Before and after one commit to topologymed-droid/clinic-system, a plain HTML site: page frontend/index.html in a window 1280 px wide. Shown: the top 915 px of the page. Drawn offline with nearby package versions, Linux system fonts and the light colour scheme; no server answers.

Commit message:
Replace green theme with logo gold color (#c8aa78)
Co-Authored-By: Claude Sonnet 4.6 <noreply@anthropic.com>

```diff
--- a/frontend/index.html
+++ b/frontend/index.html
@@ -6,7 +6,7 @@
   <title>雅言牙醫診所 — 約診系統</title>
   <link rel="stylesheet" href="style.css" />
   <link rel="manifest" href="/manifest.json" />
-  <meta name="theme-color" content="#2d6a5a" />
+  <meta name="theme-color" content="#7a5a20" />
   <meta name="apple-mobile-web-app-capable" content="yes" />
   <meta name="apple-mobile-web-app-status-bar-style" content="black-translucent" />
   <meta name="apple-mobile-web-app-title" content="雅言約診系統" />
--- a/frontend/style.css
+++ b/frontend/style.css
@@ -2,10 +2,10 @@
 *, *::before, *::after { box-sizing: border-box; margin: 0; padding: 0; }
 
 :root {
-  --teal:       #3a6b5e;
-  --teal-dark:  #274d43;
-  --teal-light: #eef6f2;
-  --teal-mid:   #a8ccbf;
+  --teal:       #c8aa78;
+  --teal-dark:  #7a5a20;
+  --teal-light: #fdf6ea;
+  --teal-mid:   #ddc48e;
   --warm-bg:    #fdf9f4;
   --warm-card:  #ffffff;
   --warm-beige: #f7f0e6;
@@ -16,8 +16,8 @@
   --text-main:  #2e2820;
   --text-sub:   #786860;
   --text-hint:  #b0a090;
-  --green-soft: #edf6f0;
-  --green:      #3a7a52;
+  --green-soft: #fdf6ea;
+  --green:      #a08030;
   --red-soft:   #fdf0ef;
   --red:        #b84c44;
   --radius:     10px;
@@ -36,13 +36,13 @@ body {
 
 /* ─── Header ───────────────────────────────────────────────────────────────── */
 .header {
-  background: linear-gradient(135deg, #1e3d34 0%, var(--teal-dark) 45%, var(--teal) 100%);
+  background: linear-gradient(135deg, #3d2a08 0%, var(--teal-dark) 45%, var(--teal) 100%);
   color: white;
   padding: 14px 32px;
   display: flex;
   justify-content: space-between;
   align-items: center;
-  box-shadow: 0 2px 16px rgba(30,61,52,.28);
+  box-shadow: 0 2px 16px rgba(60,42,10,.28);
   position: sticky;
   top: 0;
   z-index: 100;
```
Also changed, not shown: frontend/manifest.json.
==
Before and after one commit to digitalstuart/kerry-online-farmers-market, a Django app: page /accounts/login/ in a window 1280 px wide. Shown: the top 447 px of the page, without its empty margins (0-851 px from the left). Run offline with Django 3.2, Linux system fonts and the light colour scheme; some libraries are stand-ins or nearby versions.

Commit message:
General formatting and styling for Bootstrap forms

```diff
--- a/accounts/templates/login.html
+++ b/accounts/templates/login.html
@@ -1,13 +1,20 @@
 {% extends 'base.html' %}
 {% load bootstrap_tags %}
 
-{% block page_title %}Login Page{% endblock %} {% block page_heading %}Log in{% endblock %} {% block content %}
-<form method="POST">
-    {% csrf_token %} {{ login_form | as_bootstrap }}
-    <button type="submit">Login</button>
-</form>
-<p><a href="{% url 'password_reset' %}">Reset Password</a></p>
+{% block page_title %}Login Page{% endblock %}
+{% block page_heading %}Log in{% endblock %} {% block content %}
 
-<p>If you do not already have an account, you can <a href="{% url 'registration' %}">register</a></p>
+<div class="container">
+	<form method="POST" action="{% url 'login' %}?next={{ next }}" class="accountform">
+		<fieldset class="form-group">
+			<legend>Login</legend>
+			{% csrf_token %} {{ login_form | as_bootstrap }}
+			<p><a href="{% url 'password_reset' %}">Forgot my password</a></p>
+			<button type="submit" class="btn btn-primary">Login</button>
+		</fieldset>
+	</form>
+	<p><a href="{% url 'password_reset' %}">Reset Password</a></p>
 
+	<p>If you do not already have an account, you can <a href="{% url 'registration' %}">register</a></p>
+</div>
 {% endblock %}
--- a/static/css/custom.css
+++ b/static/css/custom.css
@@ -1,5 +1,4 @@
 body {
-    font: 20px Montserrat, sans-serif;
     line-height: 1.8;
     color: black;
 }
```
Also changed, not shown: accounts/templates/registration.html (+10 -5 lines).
--
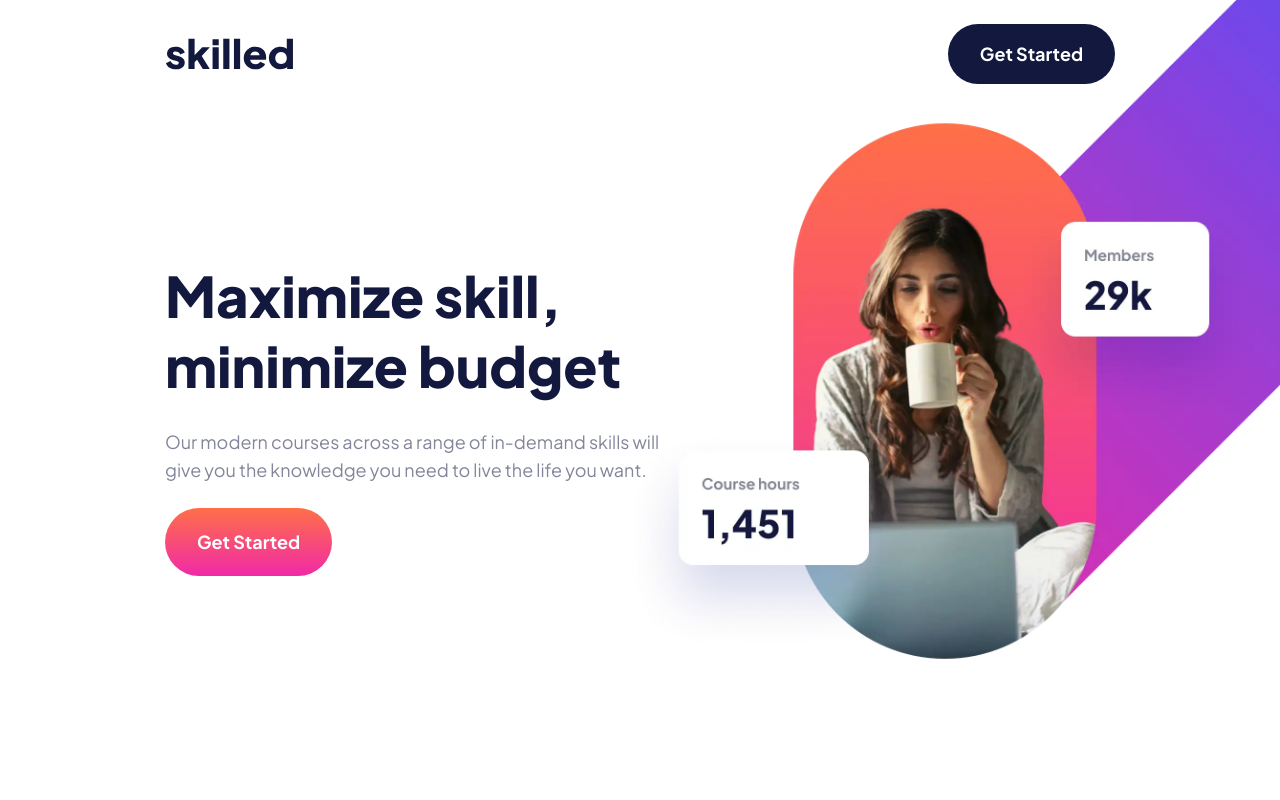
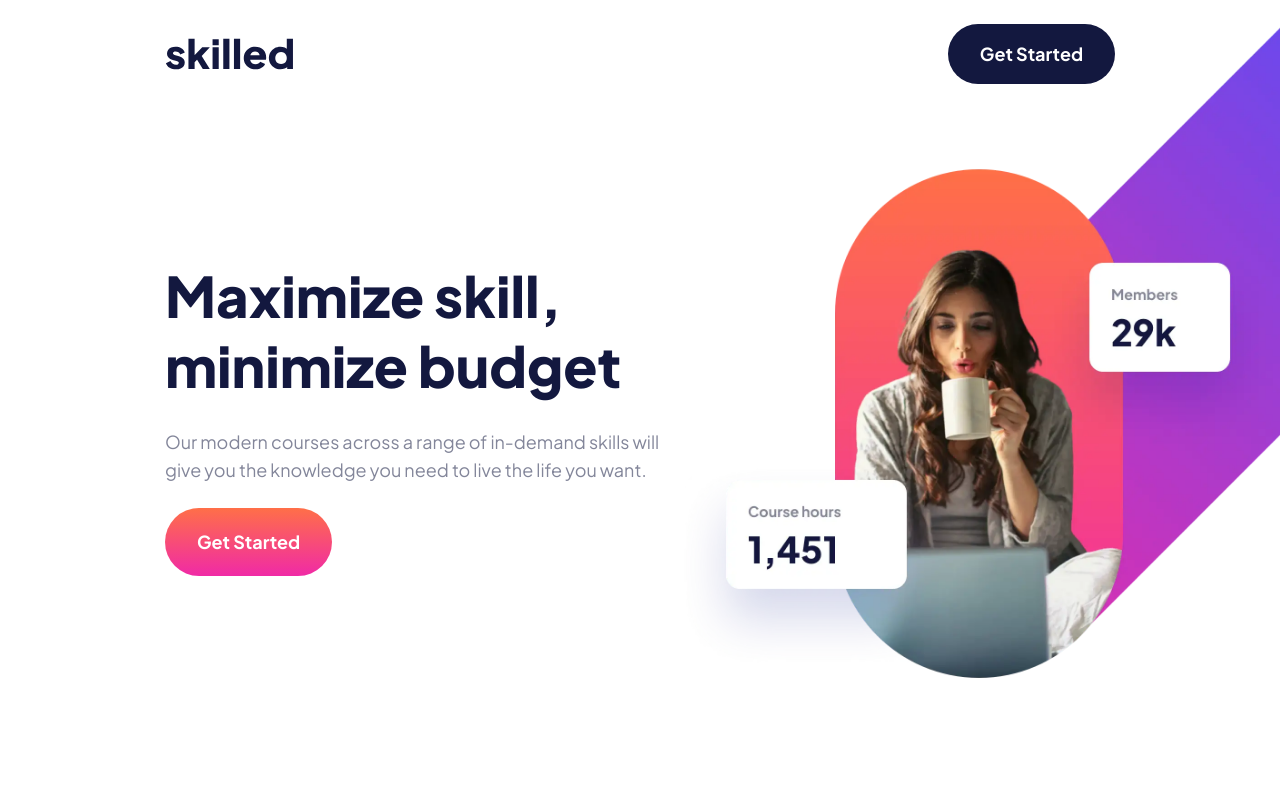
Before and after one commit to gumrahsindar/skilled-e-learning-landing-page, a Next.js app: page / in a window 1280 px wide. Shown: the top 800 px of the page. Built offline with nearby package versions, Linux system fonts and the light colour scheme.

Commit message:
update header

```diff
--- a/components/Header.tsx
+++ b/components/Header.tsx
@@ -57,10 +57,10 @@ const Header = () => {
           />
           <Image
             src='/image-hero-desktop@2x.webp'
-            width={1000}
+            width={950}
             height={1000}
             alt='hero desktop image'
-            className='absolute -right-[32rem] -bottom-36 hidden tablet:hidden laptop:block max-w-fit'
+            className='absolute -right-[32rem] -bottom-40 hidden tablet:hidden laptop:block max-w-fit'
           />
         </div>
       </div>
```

Task directions ->
Lines in the records above that contain the word "color" need to be counted; the reply is that number and nothing else.

Answer for the task ->
5